(Available data begins)
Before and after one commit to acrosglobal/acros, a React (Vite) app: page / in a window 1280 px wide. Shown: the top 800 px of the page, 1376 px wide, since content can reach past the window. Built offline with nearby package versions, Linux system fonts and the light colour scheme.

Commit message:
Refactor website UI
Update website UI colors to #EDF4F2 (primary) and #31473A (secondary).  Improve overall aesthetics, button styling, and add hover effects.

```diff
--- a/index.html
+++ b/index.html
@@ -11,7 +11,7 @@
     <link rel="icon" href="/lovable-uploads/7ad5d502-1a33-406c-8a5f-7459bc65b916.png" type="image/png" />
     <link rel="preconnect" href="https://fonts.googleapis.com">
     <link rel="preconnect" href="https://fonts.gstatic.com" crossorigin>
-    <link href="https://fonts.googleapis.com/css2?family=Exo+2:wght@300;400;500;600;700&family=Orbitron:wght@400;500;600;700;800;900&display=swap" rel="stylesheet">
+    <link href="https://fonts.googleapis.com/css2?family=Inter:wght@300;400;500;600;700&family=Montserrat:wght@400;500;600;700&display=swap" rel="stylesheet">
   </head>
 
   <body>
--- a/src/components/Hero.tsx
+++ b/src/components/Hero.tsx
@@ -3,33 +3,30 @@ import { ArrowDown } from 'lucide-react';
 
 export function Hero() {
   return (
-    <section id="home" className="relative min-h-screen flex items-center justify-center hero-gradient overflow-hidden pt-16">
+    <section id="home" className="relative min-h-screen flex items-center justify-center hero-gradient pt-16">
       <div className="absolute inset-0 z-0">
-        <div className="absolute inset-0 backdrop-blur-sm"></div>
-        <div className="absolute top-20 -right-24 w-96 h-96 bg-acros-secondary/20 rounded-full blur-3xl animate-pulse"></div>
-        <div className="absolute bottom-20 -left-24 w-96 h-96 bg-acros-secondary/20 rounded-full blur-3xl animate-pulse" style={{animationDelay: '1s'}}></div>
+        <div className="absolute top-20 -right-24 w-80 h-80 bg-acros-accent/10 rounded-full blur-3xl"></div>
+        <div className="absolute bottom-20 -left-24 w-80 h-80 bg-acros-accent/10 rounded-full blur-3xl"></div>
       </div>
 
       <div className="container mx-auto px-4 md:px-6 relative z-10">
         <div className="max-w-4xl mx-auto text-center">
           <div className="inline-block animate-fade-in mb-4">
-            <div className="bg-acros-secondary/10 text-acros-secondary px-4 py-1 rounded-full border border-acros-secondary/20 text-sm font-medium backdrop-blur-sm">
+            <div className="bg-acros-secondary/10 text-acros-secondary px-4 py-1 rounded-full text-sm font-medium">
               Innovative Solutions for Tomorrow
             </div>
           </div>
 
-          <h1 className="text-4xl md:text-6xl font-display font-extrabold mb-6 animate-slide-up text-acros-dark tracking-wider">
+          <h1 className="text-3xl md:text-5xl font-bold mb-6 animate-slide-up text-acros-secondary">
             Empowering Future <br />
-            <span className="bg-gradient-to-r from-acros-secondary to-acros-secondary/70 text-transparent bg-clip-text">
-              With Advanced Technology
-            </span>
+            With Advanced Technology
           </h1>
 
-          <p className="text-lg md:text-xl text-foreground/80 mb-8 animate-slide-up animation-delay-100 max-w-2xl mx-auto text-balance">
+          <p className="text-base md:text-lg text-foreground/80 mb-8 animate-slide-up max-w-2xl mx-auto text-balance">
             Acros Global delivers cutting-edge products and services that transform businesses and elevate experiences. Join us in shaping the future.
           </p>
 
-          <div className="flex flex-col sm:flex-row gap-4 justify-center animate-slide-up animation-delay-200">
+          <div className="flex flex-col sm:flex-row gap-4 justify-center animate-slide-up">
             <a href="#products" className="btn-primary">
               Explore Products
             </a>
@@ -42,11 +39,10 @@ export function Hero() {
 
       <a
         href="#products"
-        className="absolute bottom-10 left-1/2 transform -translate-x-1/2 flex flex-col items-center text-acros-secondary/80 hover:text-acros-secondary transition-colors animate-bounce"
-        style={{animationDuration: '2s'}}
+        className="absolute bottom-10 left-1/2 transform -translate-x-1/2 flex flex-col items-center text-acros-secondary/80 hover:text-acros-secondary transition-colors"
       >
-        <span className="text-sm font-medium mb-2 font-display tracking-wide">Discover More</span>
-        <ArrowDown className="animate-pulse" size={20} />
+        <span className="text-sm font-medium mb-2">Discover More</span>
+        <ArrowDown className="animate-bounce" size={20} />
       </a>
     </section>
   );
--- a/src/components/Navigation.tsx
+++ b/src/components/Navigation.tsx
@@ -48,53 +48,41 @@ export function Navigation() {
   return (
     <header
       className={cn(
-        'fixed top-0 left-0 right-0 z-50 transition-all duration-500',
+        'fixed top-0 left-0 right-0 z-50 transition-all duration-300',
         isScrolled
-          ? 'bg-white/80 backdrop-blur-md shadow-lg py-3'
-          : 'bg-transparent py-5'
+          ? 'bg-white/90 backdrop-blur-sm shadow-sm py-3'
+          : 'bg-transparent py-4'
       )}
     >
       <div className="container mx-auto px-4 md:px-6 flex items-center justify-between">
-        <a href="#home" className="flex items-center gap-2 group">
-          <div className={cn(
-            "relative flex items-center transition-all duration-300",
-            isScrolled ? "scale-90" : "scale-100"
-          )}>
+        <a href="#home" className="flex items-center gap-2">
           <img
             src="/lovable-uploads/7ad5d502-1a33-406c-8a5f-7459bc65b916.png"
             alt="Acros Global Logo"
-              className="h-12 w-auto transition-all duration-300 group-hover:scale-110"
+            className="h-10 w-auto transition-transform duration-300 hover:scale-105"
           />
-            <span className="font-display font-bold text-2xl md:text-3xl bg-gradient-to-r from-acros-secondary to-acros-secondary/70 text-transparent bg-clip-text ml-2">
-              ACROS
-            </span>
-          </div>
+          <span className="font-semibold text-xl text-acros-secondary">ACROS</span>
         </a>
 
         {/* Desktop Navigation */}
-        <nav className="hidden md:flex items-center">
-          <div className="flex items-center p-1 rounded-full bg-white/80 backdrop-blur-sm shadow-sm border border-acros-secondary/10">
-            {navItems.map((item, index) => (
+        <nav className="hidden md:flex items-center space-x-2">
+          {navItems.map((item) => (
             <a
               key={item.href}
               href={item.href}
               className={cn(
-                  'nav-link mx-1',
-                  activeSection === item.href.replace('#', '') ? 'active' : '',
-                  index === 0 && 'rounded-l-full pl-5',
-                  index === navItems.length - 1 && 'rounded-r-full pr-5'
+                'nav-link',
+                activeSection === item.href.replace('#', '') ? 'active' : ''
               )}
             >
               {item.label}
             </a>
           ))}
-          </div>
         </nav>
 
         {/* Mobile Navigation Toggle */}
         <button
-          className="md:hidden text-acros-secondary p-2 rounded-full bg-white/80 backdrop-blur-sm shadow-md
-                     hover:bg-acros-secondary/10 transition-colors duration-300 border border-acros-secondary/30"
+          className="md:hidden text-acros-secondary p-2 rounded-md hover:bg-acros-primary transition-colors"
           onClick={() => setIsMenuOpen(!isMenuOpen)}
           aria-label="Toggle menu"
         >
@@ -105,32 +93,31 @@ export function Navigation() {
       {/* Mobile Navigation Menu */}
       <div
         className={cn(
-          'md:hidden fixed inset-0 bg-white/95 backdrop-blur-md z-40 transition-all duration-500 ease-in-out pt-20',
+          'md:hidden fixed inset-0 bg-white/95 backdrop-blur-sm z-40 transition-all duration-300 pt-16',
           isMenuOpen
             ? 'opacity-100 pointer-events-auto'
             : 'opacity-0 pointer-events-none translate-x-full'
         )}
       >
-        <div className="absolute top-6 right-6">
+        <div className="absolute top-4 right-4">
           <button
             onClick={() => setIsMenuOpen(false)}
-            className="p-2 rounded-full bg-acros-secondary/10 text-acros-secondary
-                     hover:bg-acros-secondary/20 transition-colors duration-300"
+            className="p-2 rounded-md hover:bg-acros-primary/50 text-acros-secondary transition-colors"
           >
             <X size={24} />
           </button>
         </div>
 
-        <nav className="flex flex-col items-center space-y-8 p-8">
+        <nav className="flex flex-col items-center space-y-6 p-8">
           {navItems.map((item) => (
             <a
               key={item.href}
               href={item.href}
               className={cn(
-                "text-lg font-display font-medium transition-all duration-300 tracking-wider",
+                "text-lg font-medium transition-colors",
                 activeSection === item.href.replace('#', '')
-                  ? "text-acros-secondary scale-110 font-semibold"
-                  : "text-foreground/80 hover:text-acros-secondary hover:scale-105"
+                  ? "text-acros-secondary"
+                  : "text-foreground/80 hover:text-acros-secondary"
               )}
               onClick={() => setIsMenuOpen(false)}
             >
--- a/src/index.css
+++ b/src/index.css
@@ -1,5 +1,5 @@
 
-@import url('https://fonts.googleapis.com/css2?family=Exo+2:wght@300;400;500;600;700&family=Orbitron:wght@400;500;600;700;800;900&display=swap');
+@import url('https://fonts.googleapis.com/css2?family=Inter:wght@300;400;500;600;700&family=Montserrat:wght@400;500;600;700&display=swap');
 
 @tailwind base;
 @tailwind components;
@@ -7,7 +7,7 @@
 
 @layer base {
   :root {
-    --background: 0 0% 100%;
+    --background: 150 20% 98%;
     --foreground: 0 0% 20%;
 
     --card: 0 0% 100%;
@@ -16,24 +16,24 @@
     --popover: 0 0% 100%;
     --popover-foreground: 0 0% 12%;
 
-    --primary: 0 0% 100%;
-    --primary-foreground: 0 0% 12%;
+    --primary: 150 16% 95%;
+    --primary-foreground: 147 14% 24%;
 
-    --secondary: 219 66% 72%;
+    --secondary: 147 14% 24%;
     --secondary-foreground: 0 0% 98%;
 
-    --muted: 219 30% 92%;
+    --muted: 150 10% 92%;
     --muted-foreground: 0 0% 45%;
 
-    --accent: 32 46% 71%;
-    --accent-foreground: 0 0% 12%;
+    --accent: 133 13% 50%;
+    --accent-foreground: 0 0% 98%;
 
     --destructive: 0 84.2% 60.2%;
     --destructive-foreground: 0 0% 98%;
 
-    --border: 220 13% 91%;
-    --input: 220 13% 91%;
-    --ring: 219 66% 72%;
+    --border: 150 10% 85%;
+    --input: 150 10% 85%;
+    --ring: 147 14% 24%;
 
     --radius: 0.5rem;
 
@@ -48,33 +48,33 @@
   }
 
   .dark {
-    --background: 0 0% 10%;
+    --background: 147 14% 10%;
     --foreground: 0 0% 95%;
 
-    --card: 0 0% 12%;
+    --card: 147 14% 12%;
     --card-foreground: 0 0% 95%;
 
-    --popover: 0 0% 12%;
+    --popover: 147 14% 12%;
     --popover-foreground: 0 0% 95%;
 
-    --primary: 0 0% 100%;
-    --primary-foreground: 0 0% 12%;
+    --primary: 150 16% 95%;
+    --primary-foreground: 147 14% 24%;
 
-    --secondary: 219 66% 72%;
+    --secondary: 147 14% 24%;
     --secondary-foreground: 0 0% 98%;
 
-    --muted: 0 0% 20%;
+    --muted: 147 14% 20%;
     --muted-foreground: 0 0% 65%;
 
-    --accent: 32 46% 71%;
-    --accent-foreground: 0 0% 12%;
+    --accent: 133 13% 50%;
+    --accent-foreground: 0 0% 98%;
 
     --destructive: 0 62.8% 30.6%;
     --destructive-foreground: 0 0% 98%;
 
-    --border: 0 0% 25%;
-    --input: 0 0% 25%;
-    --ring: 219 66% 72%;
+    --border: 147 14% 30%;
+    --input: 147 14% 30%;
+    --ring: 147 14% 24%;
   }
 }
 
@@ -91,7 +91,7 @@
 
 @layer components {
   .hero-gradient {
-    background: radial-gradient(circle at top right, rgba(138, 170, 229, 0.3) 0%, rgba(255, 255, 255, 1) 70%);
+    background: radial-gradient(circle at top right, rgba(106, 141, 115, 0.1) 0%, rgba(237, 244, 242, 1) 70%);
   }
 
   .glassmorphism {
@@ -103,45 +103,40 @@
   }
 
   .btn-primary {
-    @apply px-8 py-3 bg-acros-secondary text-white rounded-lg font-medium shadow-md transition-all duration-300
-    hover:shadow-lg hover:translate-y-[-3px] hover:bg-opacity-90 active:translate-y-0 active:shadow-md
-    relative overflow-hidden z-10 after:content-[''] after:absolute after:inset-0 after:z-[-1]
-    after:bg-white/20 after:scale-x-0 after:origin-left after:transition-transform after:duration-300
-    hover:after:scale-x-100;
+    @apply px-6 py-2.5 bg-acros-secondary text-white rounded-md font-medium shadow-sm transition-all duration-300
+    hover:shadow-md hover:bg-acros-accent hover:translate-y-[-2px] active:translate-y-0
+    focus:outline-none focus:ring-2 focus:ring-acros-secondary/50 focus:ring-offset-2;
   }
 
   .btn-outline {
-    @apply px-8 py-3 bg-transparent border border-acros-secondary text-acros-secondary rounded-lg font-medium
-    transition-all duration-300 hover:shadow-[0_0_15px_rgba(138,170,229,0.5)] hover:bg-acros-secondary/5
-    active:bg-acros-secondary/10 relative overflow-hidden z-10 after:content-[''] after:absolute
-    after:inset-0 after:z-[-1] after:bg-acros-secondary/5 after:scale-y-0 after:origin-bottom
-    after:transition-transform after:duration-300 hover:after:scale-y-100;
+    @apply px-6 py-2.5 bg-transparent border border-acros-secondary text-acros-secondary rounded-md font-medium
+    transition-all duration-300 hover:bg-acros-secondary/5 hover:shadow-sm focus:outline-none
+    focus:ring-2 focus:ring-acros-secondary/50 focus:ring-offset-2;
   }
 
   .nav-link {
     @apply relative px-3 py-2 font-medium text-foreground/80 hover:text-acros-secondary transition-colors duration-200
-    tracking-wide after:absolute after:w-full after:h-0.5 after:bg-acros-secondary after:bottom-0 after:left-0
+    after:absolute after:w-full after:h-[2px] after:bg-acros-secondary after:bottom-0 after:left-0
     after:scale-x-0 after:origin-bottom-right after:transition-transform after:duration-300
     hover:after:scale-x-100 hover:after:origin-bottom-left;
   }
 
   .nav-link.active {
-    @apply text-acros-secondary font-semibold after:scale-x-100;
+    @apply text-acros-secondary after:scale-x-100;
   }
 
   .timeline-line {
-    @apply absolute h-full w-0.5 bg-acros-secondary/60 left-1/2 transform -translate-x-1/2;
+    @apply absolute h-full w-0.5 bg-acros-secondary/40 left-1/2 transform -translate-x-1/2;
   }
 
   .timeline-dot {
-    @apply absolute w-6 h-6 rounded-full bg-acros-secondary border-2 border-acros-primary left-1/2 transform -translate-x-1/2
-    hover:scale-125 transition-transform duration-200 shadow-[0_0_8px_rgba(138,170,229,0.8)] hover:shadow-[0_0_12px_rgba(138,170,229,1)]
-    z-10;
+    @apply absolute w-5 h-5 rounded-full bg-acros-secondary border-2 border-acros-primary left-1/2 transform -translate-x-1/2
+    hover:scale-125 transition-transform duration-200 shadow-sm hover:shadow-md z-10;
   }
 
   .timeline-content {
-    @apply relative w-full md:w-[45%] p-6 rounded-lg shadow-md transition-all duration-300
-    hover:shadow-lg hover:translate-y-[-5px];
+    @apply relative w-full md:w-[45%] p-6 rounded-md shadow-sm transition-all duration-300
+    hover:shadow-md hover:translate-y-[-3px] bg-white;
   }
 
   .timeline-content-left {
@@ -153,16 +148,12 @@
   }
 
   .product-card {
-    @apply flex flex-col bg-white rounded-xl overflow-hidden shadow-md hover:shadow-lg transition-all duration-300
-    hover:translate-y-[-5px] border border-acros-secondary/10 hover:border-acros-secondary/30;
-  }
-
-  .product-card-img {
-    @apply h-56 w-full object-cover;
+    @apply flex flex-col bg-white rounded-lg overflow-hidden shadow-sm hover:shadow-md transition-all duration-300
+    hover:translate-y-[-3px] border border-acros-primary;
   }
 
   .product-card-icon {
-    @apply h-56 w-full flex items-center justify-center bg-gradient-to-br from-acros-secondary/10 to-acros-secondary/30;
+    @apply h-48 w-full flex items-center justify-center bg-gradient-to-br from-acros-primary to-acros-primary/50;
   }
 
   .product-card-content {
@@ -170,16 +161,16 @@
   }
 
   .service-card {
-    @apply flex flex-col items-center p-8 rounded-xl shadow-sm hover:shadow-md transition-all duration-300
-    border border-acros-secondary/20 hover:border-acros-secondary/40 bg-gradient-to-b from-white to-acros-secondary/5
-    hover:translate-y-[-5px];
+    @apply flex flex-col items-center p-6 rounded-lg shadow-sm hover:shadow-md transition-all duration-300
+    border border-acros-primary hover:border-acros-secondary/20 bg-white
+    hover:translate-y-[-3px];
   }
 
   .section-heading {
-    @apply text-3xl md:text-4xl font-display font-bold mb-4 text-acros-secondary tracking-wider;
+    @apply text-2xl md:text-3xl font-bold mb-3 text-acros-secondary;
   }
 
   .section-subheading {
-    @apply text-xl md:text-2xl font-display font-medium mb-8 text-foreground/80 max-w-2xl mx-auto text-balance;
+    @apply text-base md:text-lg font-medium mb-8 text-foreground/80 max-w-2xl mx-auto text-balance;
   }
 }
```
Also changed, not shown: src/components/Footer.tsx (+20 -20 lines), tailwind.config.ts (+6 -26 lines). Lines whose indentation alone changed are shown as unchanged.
(Available data ends)
_Task objective_
Of all the lines above, tally those with the word "Advanced". Write the total only.

_Task output_
2